Just another unknown village that I would probably never go if not one famous abandoned place situated in the area. Štědrá is a small settlement situated far a away from big cities, and first thing that you can see there after leaving the train are a few old buildings covered with a shade of decay and emptiness surrounding them. However, despite the gloomy impression they create, it is still worth to stay there for a while and explore the area around.
It had been already some time since Moldova appeared on my bucket list before I finally visited it. Probably the best way to describe this country is as the place which is special because of having nothing special at all, apart from its unique atmosphere. That is why when I went there, I chose the backroads crossing empty fields and leading to remote villages. One of the settlements I visited was Țaul, situated on the north of the country.
No matter what is the final destination, a trip can bring you to many other sites which are simply too unknown to be chosen for the place to visit but still worth to stop for a while. Zbraslav is a small village in the western part of the Czech Republic that I visited on the way to the church of ghosts, quite famous decaying temple in the area. The thing making this settlement so unforgettable was its remoteness—there was nothing else around apart from forests and fields surrounding a few old buildings lost in the middle of nowhere.
I often go to some places having without any special plan to explore them, only because they are on my way to other destinations. Baranavichy, a city in the southwestern part of Belarus, was not an exception—I went there while travelling to other places. Having no plan to explore the area at all, the best ‘plan’ that I found is simply to follow random streets and in this way reaching the side of the town that only locals know.
A few sights from the Prokocim District in Krakow (Poland) taken in different times of a year, exploring its farthest corners.

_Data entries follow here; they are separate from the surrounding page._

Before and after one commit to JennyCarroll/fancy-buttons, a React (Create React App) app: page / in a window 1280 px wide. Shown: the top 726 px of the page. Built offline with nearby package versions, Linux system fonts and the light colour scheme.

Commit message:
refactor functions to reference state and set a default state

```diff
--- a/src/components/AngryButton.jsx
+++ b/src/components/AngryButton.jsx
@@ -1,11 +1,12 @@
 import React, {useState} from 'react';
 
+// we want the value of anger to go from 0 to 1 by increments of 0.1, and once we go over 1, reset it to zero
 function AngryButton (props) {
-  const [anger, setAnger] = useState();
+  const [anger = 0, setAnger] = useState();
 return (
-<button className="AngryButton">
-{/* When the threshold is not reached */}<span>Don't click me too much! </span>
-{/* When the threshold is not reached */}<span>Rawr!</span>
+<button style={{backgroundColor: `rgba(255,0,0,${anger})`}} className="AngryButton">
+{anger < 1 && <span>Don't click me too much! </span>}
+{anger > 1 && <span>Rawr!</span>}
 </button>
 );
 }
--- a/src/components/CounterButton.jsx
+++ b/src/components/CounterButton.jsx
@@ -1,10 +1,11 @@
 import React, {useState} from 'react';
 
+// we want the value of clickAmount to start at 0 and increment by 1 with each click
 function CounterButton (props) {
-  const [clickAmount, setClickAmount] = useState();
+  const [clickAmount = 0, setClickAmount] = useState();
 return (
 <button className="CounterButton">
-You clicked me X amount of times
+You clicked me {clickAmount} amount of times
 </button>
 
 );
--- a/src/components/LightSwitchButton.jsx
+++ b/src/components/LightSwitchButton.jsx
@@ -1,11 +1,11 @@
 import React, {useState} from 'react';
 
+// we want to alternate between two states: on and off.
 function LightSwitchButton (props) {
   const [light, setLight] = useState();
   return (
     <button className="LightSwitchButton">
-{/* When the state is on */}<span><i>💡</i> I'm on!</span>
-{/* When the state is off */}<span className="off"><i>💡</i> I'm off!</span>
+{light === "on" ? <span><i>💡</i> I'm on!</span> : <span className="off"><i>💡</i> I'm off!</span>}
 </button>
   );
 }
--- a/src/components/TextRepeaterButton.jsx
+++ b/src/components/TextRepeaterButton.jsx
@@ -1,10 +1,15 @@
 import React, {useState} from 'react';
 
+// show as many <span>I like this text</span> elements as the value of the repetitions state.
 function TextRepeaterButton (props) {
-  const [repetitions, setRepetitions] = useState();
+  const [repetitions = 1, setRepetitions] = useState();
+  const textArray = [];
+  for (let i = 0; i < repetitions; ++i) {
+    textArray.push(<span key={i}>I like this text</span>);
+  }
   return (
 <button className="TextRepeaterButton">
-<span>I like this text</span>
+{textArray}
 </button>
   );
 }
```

An urban-type settlement in Grodno Region of Belarus, counting 5400 inhabitants. Plenty of wooden houses situated along its street make it similar to a peaceful and remote village. A few sights from this idyllic place on the photos below.
Płazów is situated within Subcarpatian Voivodeship in south-eastern Poland.
In XVII-XVIII century it was a town and, despite never getting significant meaning, it still was vibrant local craft and trade centre. Płazów lost its town privilegies at the end of XVIII century and today it’s a village with population of 480 inhabitants.
If by some reason you come to Płazów, it’s worth to have a look on an abandoned Orthodox church here as well as another, Catholic church, which is still in use and cemetery or just have a walk on the streets of the village where still you can see some old houses.
Lanckorona is a village located 30 kilometres south-west of Kraków in Lesser Poland. It lies on the Skawinka river, among the hills of the Beskids. It is known for the Lanckorona Castle, today in ruins. Apart from the castle, you can also find there well preserved 19th century wooden houses, situated in the centre of the village, which, as well as a beautiful view on the area around from there, makes Lanckorona worth to see place.
Piekary is a village on the Vistula river situated near Kraków. When you are here, it is worth to visit an abandoned neo-gothic villa (built in the middle of XIX century) and some old buildings around surrounded by a huge park.
Pleszów is a former village which currently is a part of Kraków (Poland). The first thing which you see when you are here is a great industrial place—Tadeusz Sendzimir Steelworks which makes the area around look grey and gloomy.